- Get your kids into the habit of counting their blessings and being grateful – ask them what they are thankful for at the end of each day. Say grace at meal times, thank God at prayer time. Thank whoever has cooked their dinner or driven them to school. Teach them not to take things – or people – for granted.
Talk about it
Chatting about movies, television programs, newspaper articles, books – even what your kids tell you about their peers - offers great opportunities to help your children identify and understand ‘nice’ behaviour:
“How would you have handled that situation?”
“How do think she might have felt?”
“Why do you think he reacted like that?”
“Tell me about the new boy – what do you like about him?”
Stop making fun
Teasing, put-downs, mocking … all are playground staples. Sticks and stones may break your bones … but words can sting and hurt and scar. Words can cause more damage than a kick in the shins! When teaching kids to be kind, we need to firmly discourage them from belittling others. Of course, this has to start at home. If we are continually making fun of our own children and laughing at their flaws, they will think this is acceptable behaviour.
Provide opportunities to be kind, friendly and helpful
- Give your kids a charity collection box and encourage them to contribute some of their pocket money.
- Let your kids join in with voluntary or community work you might do.
- Take your kids to visit an elderly friend or relative.
- Encourage them to make ‘Get Well’ cards and/or help you bake a cake or choose flowers for a sick neighbour.
- Teach them not to litter – maybe even encourage them to tidy up someone else’s litter.
- Hand them the plate of cakes at a party or family gathering and ask them to offer them around.
- When they have friends over, show them how to be a good host and how to be attentive to their guests (eg ask what they would like to play, let their friends go first in games, share out snacks, tidy their room in advance of friends arriving).
Manage negative feelings
We all get angry, frustrated, embarrassed or stressed-out from time to time. Children need to be taught how to deal with such strong emotions without taking them out on others.
This might include:
- removing themselves from the situation or taking a break
- counting to ten or learning breathing techniques
- talking to a friend or adult
- finding something else to focus on
- learning how to put things in perspective
This is not easy for a child – it’s not easy for an adult – so it helps to talk things through with your child and remind them of previous occasions they may have felt this way and how they processed their emotions.
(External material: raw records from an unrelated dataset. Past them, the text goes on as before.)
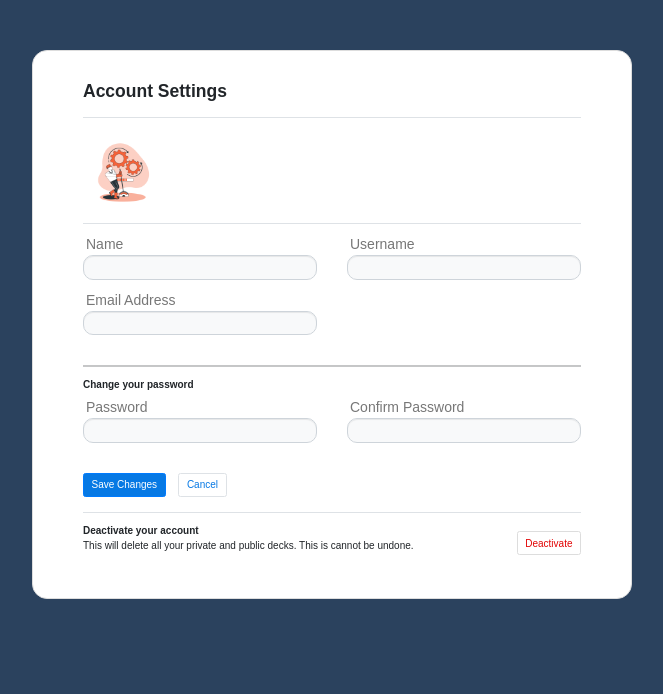
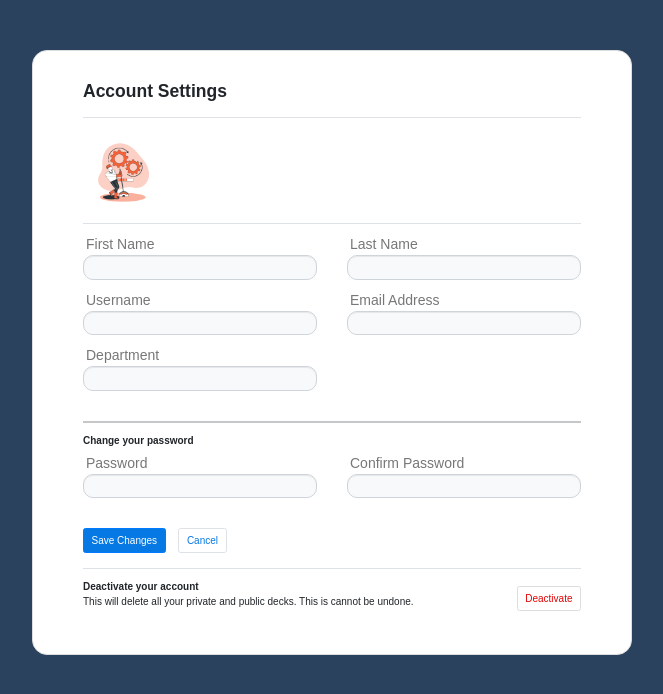
Before and after one commit to AmiraEl/Software-Engineering-Project-website, a Flask app: template templates/settings-user.html in a window 1280 px wide. Shown: the part 62-756 px from the top of the page, without its empty margins (308-971 px from the left). Run offline with Flask 2, Linux system fonts and the light colour scheme; the template is opened without the code that fills it, so the values that code supplies are empty; some libraries are stand-ins or nearby versions.

Commit message:
idk a lot

```diff
--- a/app.py
+++ b/app.py
@@ -16,6 +16,7 @@ app.config['MYSQL_DB'] = 'swe'
 
 # Intialize MySQL
 mysql = MySQL(app)
+userID = ''
 
 
 @app.route('/')
@@ -26,19 +27,16 @@ def landing():
 @app.route('/login/', methods=['GET', 'POST'])
 def login():
     # Check if "username" and "password" POST requests exist (user submitted form)
-    print("inside login")
     if request.method == 'POST' and 'txtEmail' in request.form and 'txtPassword' in request.form:
         # Create variables for easy access
         email = request.form['txtEmail']
         password = request.form['txtPassword']
-        print("inside if")
         # Check if account exists using MySQL
         cursor = mysql.connection.cursor(MySQLdb.cursors.DictCursor)
-        print("connected to database")
-
         cursor.execute('SELECT * FROM users WHERE email = %s AND password = %s;', (email, password,))
         # Fetch one record and return result
         account = cursor.fetchone()
+        cursor.close()
         print(account)
         # If account exists in accounts table in out database
         if account:
@@ -46,8 +44,9 @@ def login():
             session['loggedin'] = True
             session['User_ID'] = account['User_ID']
             session['Username'] = account['Username']
+            session['type'] = account['type']
             # Redirect to home page
-            return render_template('Home.html')
+            return redirect(url_for('homePage'))
 
     # Show the login form with message (if any)
     return render_template('login.html')
@@ -57,18 +56,43 @@ def login():
 def signupPage():
     return render_template('signup.html')
 
+
 @app.route('/loginpage/')
 def loginPage():
     return render_template('login.html')
 
+
 @app.route('/homepage/')
 def homePage():
-    return render_template('Home.html')
+    if session['type'] == '0':  # student
+        return render_template('Home.html')
+    else: #admin
+        return render_template('Adminfeed.html')
 
-@app.route('/UserSettingsPage/')
+
+@app.route('/UserSettingsPage/', methods=['POST', 'GET'])
 def userSettingsPage():
-    return render_template('settings-user.html')
+    username = ''
+    fname = ''
+    lname = ''
+    email = ''
+    dept = ''
+    print("here")
 
+    if request.method == 'GET':
+        print("inside if")
+        cursor = mysql.connection.cursor(MySQLdb.cursors.DictCursor)
+        cursor.execute('SELECT * FROM users WHERE User_ID = %s', (session['User_ID']))
+        # Fetch one record and return result
+        account = cursor.fetchone()
+        print("inside account")
+        fname = account['first_name']
+        lname = account['last_name']
+        username = account['Username']
+        email = account['email']
+        dept = account['department']
+        cursor.close()
+    return render_template('settings-user.html', username=username, fname=fname, lname=lname, email=email, dept = dept)
 
 if __name__ == '__main__':
     app.run()
--- a/templates/settings-user.html
+++ b/templates/settings-user.html
@@ -32,8 +32,8 @@
             <ul>
                 <li><a class="navbar-brand" href="Home.html">CSE<span>.study()</span></a>
                 </li>
-                <li><a href="Home.html">Home</a></li>
-                <li><a href="">Library</a></li>
+                <li><a href="{{ url_for('homePage') }}">Home</a></li>
+                <li><a href="#">Library</a></li>
             </ul>
 
         </div>
@@ -53,11 +53,15 @@
       </div>
       <div class="py-2">
           <div class="row py-2">
-              <div class="col-md-6"> <label for="firstname">Name</label> <input type="text" class="bg-light form-control" id="txtName" value="{{ name }}"> </div>
-              <div class="col-md-6 pt-md-0 pt-3"> <label for="lastname">Username</label> <input type="text" class="bg-light form-control" id="txtUsername" value="{{ username }}"> </div>
+              <div class="col-md-6"> <label for="firstname">First Name</label> <input type="text" class="bg-light form-control" id="txtfName" value="{{ fname }}"> </div>
+              <div class="col-md-6"> <label for="lastname">Last Name</label> <input type="text" class="bg-light form-control" id="txtlName" value="{{ lname }}"> </div>
           </div>
           <div class="row py-2">
+              <div class="col-md-6 pt-md-0 pt-3"> <label for="username">Username</label> <input type="text" class="bg-light form-control" id="txtUsername" value="{{ username }}"> </div>
               <div class="col-md-6"> <label for="email">Email Address</label> <input type="text" class="bg-light form-control" id="txtEmail" value="{{ email }}"> </div>
+          </div>
+          <div class="row py-2">
+              <div class="col-md-6 pt-md-0 pt-3"> <label for="department">Department</label> <input type="text" class="bg-light form-control" id="txtDept" value="{{ dept }}"> </div>
           </div>
           <br><hr>
           <b>Change your password</b>
@@ -67,7 +71,7 @@
           </div>
           <br>
           <div class="py-3 pb-4 border-bottom">
-            <button class="btn btn-primary mr-3" id="btnSave">Save Changes</button>
+            <button class="btn btn-primary mr-3" id="btnSave" onclick="">Save Changes</button>
             <button class="btn border button" id="btnCancel">Cancel</button>
           </div>
 
```
Also changed, not shown: templates/Home.html (+7 -6 lines).
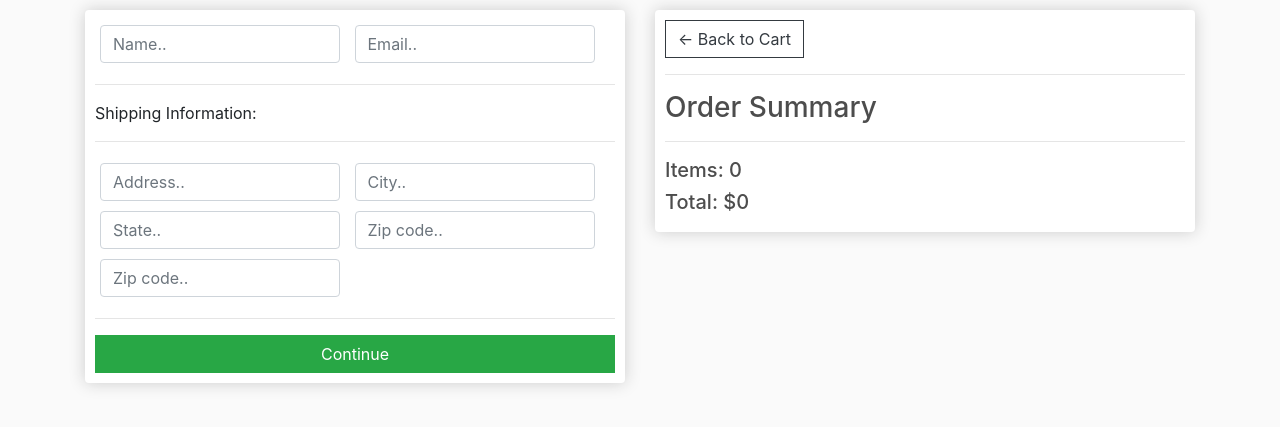
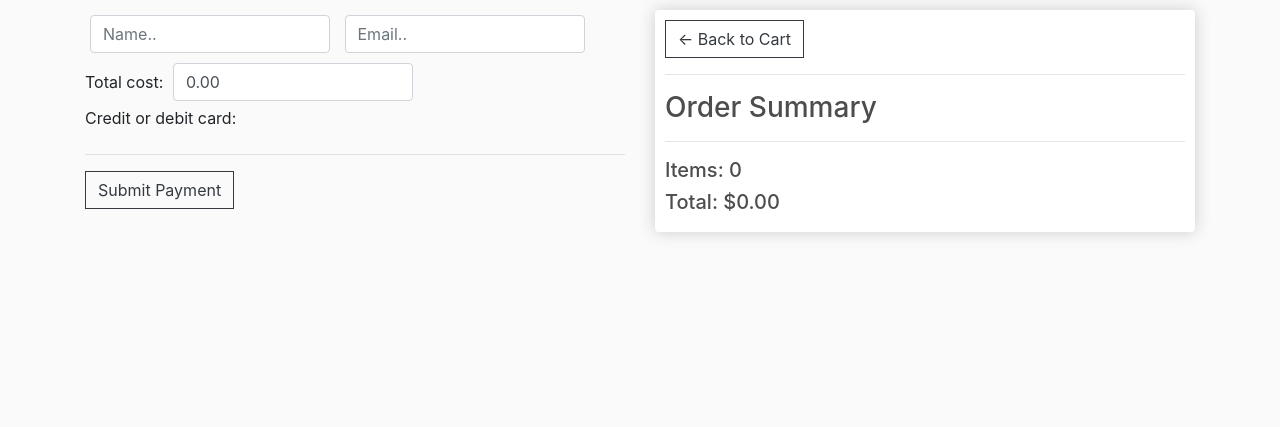
Before and after one commit to s-kumar72/elite102-django-ecommerce, a Django app: page /checkout/ in a window 1280 px wide. Shown: the part 57-484 px from the top of the page. Run offline with Django 3.2, Linux system fonts and the light colour scheme; some libraries are stand-ins or nearby versions.

Commit message:
add stripe integration for checkout

```diff
--- a/mysite/polls/templates/polls/cart.html
+++ b/mysite/polls/templates/polls/cart.html
@@ -46,7 +46,7 @@
                         <img class="chg-quantity" src="{% static 'images/arrow-down.png' %}">
                     </div>
                 </div>
-                <div style="flex:1">${{item.get_total}}</div>
+                <div style="flex:1">${{item.get_total|floatformat:2}}</div>
 
             </div>
             {% endfor %}
--- a/mysite/polls/templates/polls/checkout.html
+++ b/mysite/polls/templates/polls/checkout.html
@@ -2,49 +2,84 @@
 {% load static %}
 {% block content %}
 
+
+<style type="text/css">
+    /**
+		 * The CSS shown here will not be introduced in the Quickstart guide, but shows
+		 * how you can use CSS to style your Element's container.
+		 */
+		.StripeElement {
+		  box-sizing: border-box;
+
+		  height: 40px;
+
+		  padding: 10px 12px;
+
+		  border: 1px solid transparent;
+		  border-radius: 4px;
+		  background-color: white;
+
+		  box-shadow: 0 1px 3px 0 #e6ebf1;
+		  -webkit-transition: box-shadow 150ms ease;
+		  transition: box-shadow 150ms ease;
+		}
+
+		.StripeElement--focus {
+		  box-shadow: 0 1px 3px 0 #cfd7df;
+		}
+
+		.StripeElement--invalid {
+		  border-color: #fa755a;
+		}
+
+		.StripeElement--webkit-autofill {
+		  background-color: #fefde5 !important;
+		}
+
+</style>
+
+
 <div class="row">
-    <div class="col-lg-6">
-        <div class="box-element" id="form-wrapper">
-            <form id="form">
-                <div id="user-info">
+    <div class ="col-lg-6" id="left-wrapper">
+        <!-- Add form here -->
+        <form action="{% url 'charge' %}" method="post" id="payment-form">
+            {% csrf_token %}
+
+
             <div class="form-field">
                 <input required class="form-control" type="text" name="name" placeholder="Name..">
             </div>
             <div class="form-field">
-                        <input required class="form-control" type="email" name="email" placeholder="Email..">
-                    </div>
+                <input required class="form-control" type="text" name="email" placeholder="Email..">
             </div>
 
-                <div id="shipping-info">
-                    <hr>
-                    <p>Shipping Information:</p>
-                    <hr>
-                    <div class="form-field">
-                        <input class="form-control" type="text" name="address" placeholder="Address..">
-                    </div>
-                    <div class="form-field">
-                        <input class="form-control" type="text" name="city" placeholder="City..">
-                    </div>
-                    <div class="form-field">
-                        <input class="form-control" type="text" name="state" placeholder="State..">
-                    </div>
-                    <div class="form-field">
-                        <input class="form-control" type="text" name="zipcode" placeholder="Zip code..">
-                    </div>
-                    <div class="form-field">
-                        <input class="form-control" type="text" name="country" placeholder="Zip code..">
-                    </div>
+            <label for="card-element">
+                Total cost:
+            </label>
+            <div class="form-field" name='amount' id="amount">
+                <input required class="form-control" value="{{order.get_cart_total|floatformat:2}}" type="text" name="cost" placeholder="Total cost..">
             </div>
 
+            <div class="form-field-6">
+            <label for="card-element">
+                Credit or debit card:
+            </label>
+            <div id="card-element">
+                <!-- A Stripe Element will be inserted here. -->
+            </div>
+
+            <!-- Used to display form errors. -->
+            <div id="card-errors" role="alert"></div>
+            </div>
+
+            <div style="clear:left"></div>
             <hr>
-                <input id="form-button" class="btn btn-success btn-block" type="submit" value="Continue">
+
+                <input class="btn btn-outline-dark" type="submit" value="Submit Payment" name="">
+
         </form>
 
-        </div>
-        <br>
-        <div class="box-element hidden" id="payment-info">
-            <small>Payment Options</small>
-        </div>
+
     </div>
 
     <div class="col-lg-6">
@@ -64,10 +99,84 @@
             </div>
             {% endfor %}
             <h5>Items:    {{order.get_cart_items}}</h5>
-            <h5>Total:    ${{order.get_cart_total}}</h5>
+            <h5>Total:    ${{order.get_cart_total|floatformat:2}}</h5>
 
         </div>
     </div>
 </div>
 
+
+<script>
+    // Create a Stripe client.
+    var stripe = Stripe('pk_test_51KtIX5GbVPHpvVe8JiGUD2DuXvEAqcJesuIvFNo9tMll4c6QVc9jLD9isunmr4VKjhvajnd8bVbqmJiSvbtIowct00pH8nUdlS');
+
+    // Create an instance of Elements.
+    var elements = stripe.elements();
+
+    // Custom styling can be passed to options when creating an Element.
+    // (Note that this demo uses a wider set of styles than the guide below.)
+    var style = {
+      base: {
+        color: '#32325d',
+        fontFamily: '"Helvetica Neue", Helvetica, sans-serif',
+        fontSmoothing: 'antialiased',
+        fontSize: '16px',
+        '::placeholder': {
+          color: '#aab7c4'
+        }
+      },
+      invalid: {
+        color: '#fa755a',
+        iconColor: '#fa755a'
+      }
+    };
+
+    // Create an instance of the card Element.
+    var card = elements.create('card', {style: style});
+
+    // Add an instance of the card Element into the `card-element` <div>.
+    card.mount('#card-element');
+
+    // Handle real-time validation errors from the card Element.
+    card.addEventListener('change', function(event) {
+      var displayError = document.getElementById('card-errors');
+      if (event.error) {
+        displayError.textContent = event.error.message;
+      } else {
+        displayError.textContent = '';
+      }
+    });
+
+    // Handle form submission.
+    var form = document.getElementById('payment-form');
+    form.addEventListener('submit', function(event) {
+      event.preventDefault();
+
+      stripe.createToken(card).then(function(result) {
+        if (result.error) {
+          // Inform the user if there was an error.
+          var errorElement = document.getElementById('card-errors');
+          errorElement.textContent = result.error.message;
+        } else {
+          // Send the token to your server.
+          stripeTokenHandler(result.token);
+        }
+      });
+    });
+
+    // Submit the form with the token ID.
+    function stripeTokenHandler(token) {
+      // Insert the token ID into the form so it gets submitted to the server
+      var form = document.getElementById('payment-form');
+      var hiddenInput = document.createElement('input');
+      hiddenInput.setAttribute('type', 'hidden');
+      hiddenInput.setAttribute('name', 'stripeToken');
+      hiddenInput.setAttribute('value', token.id);
+      form.appendChild(hiddenInput);
+
+      // Submit the form
+      form.submit();
+    }
+</script>
+
 {% endblock content %}
--- a/mysite/polls/templates/polls/main.html
+++ b/mysite/polls/templates/polls/main.html
@@ -4,6 +4,7 @@
 <html>
 <head>
     <title>E-commerce Website</title>
+    <script src="https://js.stripe.com/v3/"></script>
 
     <!--changes the view on mobile devices too-->
     <meta name="viewport" content="width=device-width, initial-scale=1, maximum-scale=1, minimum-scale=1" />
--- a/mysite/polls/urls.py
+++ b/mysite/polls/urls.py
@@ -7,6 +7,8 @@ urlpatterns = [
     path('', views.store, name="store"),
     path('cart/', views.cart, name="cart"),
     path('checkout/', views.checkout, name="checkout"),
+    path('charge/', views.charge, name="charge"),
+    path('success/', views.successMsg, name="success"),
 
     path('update_item/', views.updateItem, name="update_item"),
 ]
--- a/mysite/polls/views.py
+++ b/mysite/polls/views.py
@@ -1,8 +1,12 @@
-from django.shortcuts import render
+from django.shortcuts import render, redirect
+from django.urls import reverse
 from django.http import HttpResponse
 from .models import *
 from django.http import JsonResponse
 import json
+
+import stripe
+stripe.api_key = 'sk_test_51KtIX5GbVPHpvVe8wwUpSDBxqlRtA38D04boTNLJ9I4tU6ELPVNrHVCN4cYah59HoFY799hdxXZizalb6HgG7fRR00jM3bHGHm'
 
 def store(request):
     products = Product.objects.all()
@@ -31,6 +35,30 @@ def checkout(request):
     context = {'items':items, 'order':order}
     return render(request, 'polls/checkout.html', context)
 
+def charge(request):
+    if request.method == 'POST':
+        print('Data:', request.POST)
+
+    amount = int(float(request.POST['cost']))
+
+    customer = stripe.Customer.create(
+        email=request.POST['email'],
+        name=request.POST['name'],
+        source=request.POST['stripeToken']
+    )
+
+    charge = stripe.Charge.create(
+        customer=customer,
+        amount=amount*100,
+        currency='usd',
+        description='Payment'
+    )
+
+    return redirect(reverse('success'))
+
+def successMsg(request):
+	return render(request, 'polls/success.html')
+
 def updateItem(request):
     data = json.loads(request.body)
     productId = data['productId']
```
Also changed, not shown: mysite/docs.txt (added, +44 -0 lines), mysite/polls/templates/polls/success.html (added, +12 -0 lines), mysite/db.sqlite3, mysite/static/images/check.png (added). Lines whose indentation alone changed are shown as unchanged.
Grit your teeth
When your little poppets volunteer to help wash the dishes and end up flooding the floor with a tsunami of soap suds, it is too easy to take over the job and not let them near the kitchen again. Similarly, it may be difficult to express gratitude and delight when junior wakes you at 4.30am with a surprise breakfast of cold tea and toast.
Our children’s unprompted attempts at helpfulness or kindness will not always have the desired outcome. There will be many times when they have to go backwards to go forwards. But we need to encourage them and cheer them on … and maybe – ever-so-gently – show how they might do things even better next time around.